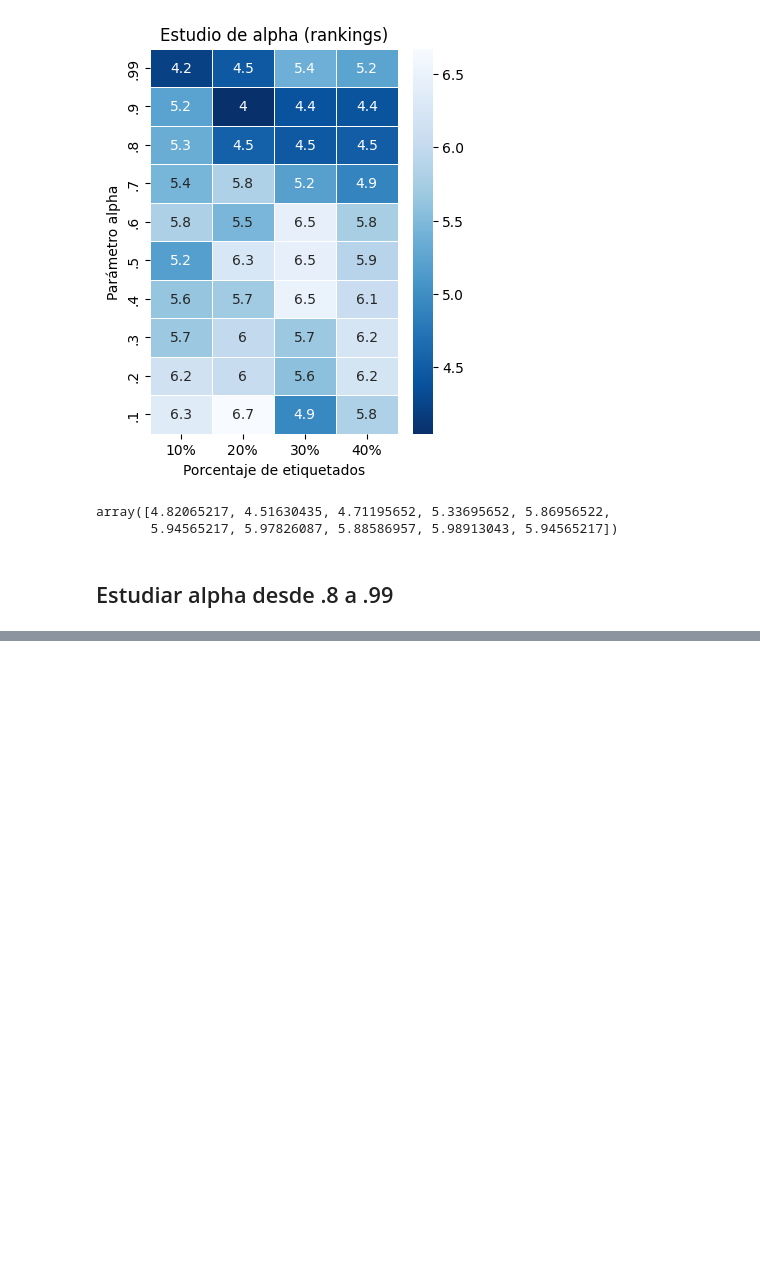
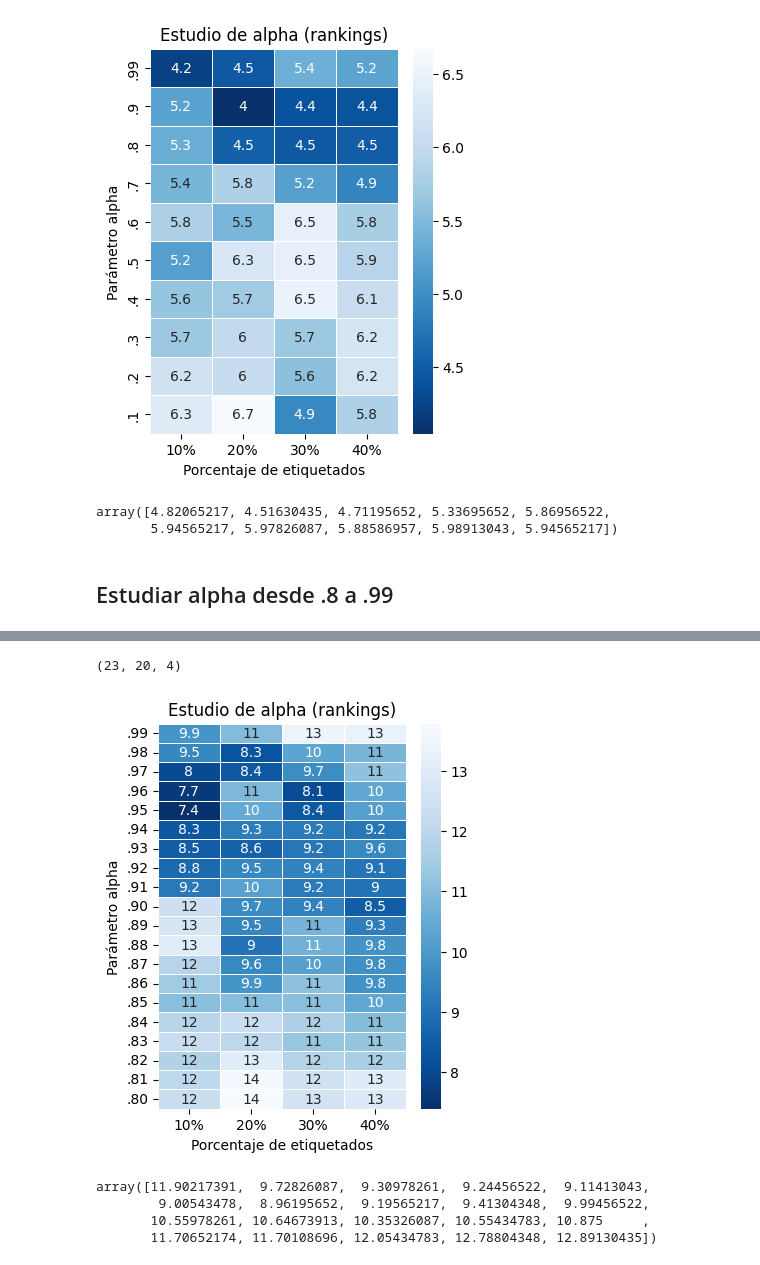
Before and after one commit to dmacha27/TFM-VIU, a Jupyter notebook: metodos/GSSL/experimentos/estudio_lgc.ipynb, the cells around one changed output, grey strips where cells are left out. Cells and saved outputs as stored; diff of their text form; code cells hidden in the pictures; blank space fills up the shorter version.

Commit message:
Estudio de alpha finalizado

```diff
--- a/metodos/GSSL/experimentos/estudio_lgc.ipynb
+++ b/metodos/GSSL/experimentos/estudio_lgc.ipynb
@@ -60,6 +60,13 @@ array([4.82065217, 4.51630435, 4.71195652, 5.33695652, 5.86956522,
 # %% [markdown]
 ## Estudiar alpha desde .8 a .99
 # %%
-for name in names:
+ya_ejecutados = []
+
+for filename in os.listdir(f"lgc_alpha/8-99"):
+    ya_ejecutados.append(os.path.splitext(filename)[0])
+
+faltan = list(set(names) - set(ya_ejecutados))
+print(faltan)
+for name in faltan:
     estudio_lgc_alpha(name, alpha_values=list(np.arange(.8,1,.01)), parallel=True, path="../experimentos/lgc_alpha/8-99/{}.npy")
 # %% [output]
@@ -78,12 +97,24 @@ for filename in os.listdir(f"lgc_alpha/8-99"):
 
 all_matrix_8_99 = np.array(all_matrix_8_99)
 print(all_matrix_8_99.shape)
+# %% [output]
+(23, 20, 4)
 # %%
 all_rankings_8_99 = []
-for a in all_rankings_8_99:
+for a in all_matrix_8_99:
     all_rankings_8_99.append(rankdata(-a, axis=0))
 
 mean_rankings_8_99 = np.mean(all_rankings_8_99, axis=0)
 alpha_heatmap(mean_rankings_8_99, "Estudio de alpha (rankings)", more_better=False,
-              w_labels=['.80', '.81', '.82', '.83', '.84', '.85', '.86', '.87', '.88', '.89',
-                        '.90', '.91', '.92', '.93', '.94', '.95', '.96', '.97', '.98', '.99'])
+              w_labels=['.99', '.98', '.97', '.96', '.95', '.94', '.93', '.92', '.91', '.90',
+                        '.89', '.88', '.87', '.86', '.85', '.84', '.83', '.82', '.81', '.80']
+              )
+# %% [output]
+[figure, added]
+# %%
+np.mean(mean_rankings_8_99, axis=1)
+# %% [output]
+array([11.90217391,  9.72826087,  9.30978261,  9.24456522,  9.11413043,
+        9.00543478,  8.96195652,  9.19565217,  9.41304348,  9.99456522,
+       10.55978261, 10.64673913, 10.35326087, 10.55434783, 10.875     ,
+       11.70652174, 11.70108696, 12.05434783, 12.78804348, 12.89130435])
```
Also changed, not shown: parts of 1 cell of this notebook, 12 other files.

_ _ _ _

__PROBLEM REQUIREMENTS__. Output a verbatim copy of all entries above; no pictures go in it.

__EXERCISE SOLUTION__.
Before and after one commit to dmacha27/TFM-VIU, a Jupyter notebook: metodos/GSSL/experimentos/estudio_lgc.ipynb, the cells around one changed output, grey strips where cells are left out. Cells and saved outputs as stored; diff of their text form; code cells hidden in the pictures; blank space fills up the shorter version.

Commit message:
Estudio de alpha finalizado

```diff
--- a/metodos/GSSL/experimentos/estudio_lgc.ipynb
+++ b/metodos/GSSL/experimentos/estudio_lgc.ipynb
@@ -60,6 +60,13 @@ array([4.82065217, 4.51630435, 4.71195652, 5.33695652, 5.86956522,
 # %% [markdown]
 ## Estudiar alpha desde .8 a .99
 # %%
-for name in names:
+ya_ejecutados = []
+
+for filename in os.listdir(f"lgc_alpha/8-99"):
+    ya_ejecutados.append(os.path.splitext(filename)[0])
+
+faltan = list(set(names) - set(ya_ejecutados))
+print(faltan)
+for name in faltan:
     estudio_lgc_alpha(name, alpha_values=list(np.arange(.8,1,.01)), parallel=True, path="../experimentos/lgc_alpha/8-99/{}.npy")
 # %% [output]
@@ -78,12 +97,24 @@ for filename in os.listdir(f"lgc_alpha/8-99"):
 
 all_matrix_8_99 = np.array(all_matrix_8_99)
 print(all_matrix_8_99.shape)
+# %% [output]
+(23, 20, 4)
 # %%
 all_rankings_8_99 = []
-for a in all_rankings_8_99:
+for a in all_matrix_8_99:
     all_rankings_8_99.append(rankdata(-a, axis=0))
 
 mean_rankings_8_99 = np.mean(all_rankings_8_99, axis=0)
 alpha_heatmap(mean_rankings_8_99, "Estudio de alpha (rankings)", more_better=False,
-              w_labels=['.80', '.81', '.82', '.83', '.84', '.85', '.86', '.87', '.88', '.89',
-                        '.90', '.91', '.92', '.93', '.94', '.95', '.96', '.97', '.98', '.99'])
+              w_labels=['.99', '.98', '.97', '.96', '.95', '.94', '.93', '.92', '.91', '.90',
+                        '.89', '.88', '.87', '.86', '.85', '.84', '.83', '.82', '.81', '.80']
+              )
+# %% [output]
+[figure, added]
+# %%
+np.mean(mean_rankings_8_99, axis=1)
+# %% [output]
+array([11.90217391,  9.72826087,  9.30978261,  9.24456522,  9.11413043,
+        9.00543478,  8.96195652,  9.19565217,  9.41304348,  9.99456522,
+       10.55978261, 10.64673913, 10.35326087, 10.55434783, 10.875     ,
+       11.70652174, 11.70108696, 12.05434783, 12.78804348, 12.89130435])
```
Also changed, not shown: parts of 1 cell of this notebook, 12 other files.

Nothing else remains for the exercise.